Collection entries:
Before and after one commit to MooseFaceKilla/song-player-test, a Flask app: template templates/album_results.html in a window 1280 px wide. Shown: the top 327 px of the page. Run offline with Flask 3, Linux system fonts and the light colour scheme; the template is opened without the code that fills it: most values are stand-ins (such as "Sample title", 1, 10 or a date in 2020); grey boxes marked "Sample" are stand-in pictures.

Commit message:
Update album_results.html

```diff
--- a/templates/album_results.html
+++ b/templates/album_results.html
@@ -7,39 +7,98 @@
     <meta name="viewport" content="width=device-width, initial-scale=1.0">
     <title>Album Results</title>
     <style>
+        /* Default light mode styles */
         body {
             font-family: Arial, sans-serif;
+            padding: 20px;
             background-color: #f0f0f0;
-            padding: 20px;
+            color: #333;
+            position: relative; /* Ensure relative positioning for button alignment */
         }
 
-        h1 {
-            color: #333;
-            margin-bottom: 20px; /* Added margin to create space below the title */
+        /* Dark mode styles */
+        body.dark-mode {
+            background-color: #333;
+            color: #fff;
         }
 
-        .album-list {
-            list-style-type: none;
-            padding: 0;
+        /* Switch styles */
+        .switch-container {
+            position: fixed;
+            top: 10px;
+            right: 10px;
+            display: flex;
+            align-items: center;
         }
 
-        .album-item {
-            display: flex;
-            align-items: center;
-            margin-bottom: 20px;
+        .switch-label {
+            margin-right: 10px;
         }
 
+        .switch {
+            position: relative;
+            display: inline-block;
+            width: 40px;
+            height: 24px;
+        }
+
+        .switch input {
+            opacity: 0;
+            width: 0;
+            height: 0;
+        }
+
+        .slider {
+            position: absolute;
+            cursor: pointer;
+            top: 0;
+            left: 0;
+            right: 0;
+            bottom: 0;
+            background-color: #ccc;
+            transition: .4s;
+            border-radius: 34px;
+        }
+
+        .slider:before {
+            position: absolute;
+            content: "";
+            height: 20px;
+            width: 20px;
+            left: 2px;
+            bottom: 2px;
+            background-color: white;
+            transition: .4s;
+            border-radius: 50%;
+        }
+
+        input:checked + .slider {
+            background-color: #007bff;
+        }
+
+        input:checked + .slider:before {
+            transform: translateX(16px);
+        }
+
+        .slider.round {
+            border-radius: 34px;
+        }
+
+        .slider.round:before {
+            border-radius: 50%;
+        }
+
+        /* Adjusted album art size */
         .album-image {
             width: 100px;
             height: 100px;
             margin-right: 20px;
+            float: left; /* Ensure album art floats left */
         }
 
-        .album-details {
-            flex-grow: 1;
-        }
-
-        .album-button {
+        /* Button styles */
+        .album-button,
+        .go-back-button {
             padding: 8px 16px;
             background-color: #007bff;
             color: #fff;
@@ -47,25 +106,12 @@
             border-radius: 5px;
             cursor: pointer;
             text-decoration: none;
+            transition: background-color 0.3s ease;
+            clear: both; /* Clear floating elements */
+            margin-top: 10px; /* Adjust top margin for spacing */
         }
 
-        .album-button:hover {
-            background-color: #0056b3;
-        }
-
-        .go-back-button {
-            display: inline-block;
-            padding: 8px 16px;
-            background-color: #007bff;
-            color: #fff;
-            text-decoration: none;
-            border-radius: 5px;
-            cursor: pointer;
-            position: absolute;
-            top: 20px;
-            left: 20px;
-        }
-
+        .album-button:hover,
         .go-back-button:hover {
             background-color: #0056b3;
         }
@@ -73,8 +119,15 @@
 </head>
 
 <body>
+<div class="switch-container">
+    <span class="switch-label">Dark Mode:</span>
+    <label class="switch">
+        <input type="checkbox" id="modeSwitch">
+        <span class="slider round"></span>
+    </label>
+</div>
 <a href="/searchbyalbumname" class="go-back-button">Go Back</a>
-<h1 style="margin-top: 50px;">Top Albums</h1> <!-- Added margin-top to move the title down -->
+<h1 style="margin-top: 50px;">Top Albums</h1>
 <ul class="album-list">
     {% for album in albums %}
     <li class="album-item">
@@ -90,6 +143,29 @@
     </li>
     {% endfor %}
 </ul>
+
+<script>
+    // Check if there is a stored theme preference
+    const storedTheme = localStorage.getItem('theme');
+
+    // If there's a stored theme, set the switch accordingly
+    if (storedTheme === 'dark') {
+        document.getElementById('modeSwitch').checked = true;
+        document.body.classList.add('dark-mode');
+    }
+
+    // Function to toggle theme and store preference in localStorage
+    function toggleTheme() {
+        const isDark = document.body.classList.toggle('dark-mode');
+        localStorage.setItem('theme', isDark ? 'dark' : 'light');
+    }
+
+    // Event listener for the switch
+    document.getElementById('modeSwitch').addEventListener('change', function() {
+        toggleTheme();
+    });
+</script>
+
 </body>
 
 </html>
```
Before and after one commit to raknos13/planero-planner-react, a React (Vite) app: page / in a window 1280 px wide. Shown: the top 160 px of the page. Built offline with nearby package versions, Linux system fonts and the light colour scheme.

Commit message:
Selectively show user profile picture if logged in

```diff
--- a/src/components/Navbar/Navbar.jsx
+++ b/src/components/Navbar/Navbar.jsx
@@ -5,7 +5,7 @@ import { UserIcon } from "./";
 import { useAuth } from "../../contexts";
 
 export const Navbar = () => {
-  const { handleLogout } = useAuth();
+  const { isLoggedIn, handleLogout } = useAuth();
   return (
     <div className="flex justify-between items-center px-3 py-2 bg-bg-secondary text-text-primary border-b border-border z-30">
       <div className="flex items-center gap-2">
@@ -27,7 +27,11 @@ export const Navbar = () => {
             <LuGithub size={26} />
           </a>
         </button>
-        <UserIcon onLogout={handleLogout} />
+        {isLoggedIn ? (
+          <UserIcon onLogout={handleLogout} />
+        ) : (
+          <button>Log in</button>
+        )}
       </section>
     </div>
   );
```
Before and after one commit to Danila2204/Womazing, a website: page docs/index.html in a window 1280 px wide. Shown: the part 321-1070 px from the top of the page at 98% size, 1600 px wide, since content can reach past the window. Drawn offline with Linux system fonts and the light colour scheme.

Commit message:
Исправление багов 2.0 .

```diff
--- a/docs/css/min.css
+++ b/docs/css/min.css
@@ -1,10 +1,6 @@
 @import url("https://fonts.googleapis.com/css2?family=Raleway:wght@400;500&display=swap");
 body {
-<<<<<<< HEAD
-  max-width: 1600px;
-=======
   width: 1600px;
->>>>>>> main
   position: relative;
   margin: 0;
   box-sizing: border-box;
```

Assignment: Search the entries for the word "const", then gather every line that has it.

Finished task:
+    const storedTheme = localStorage.getItem('theme');
+        const isDark = document.body.classList.toggle('dark-mode');
 export const Navbar = () => {
-  const { handleLogout } = useAuth();
+  const { isLoggedIn, handleLogout } = useAuth();
@@ -27,7 +27,11 @@ export const Navbar = () => {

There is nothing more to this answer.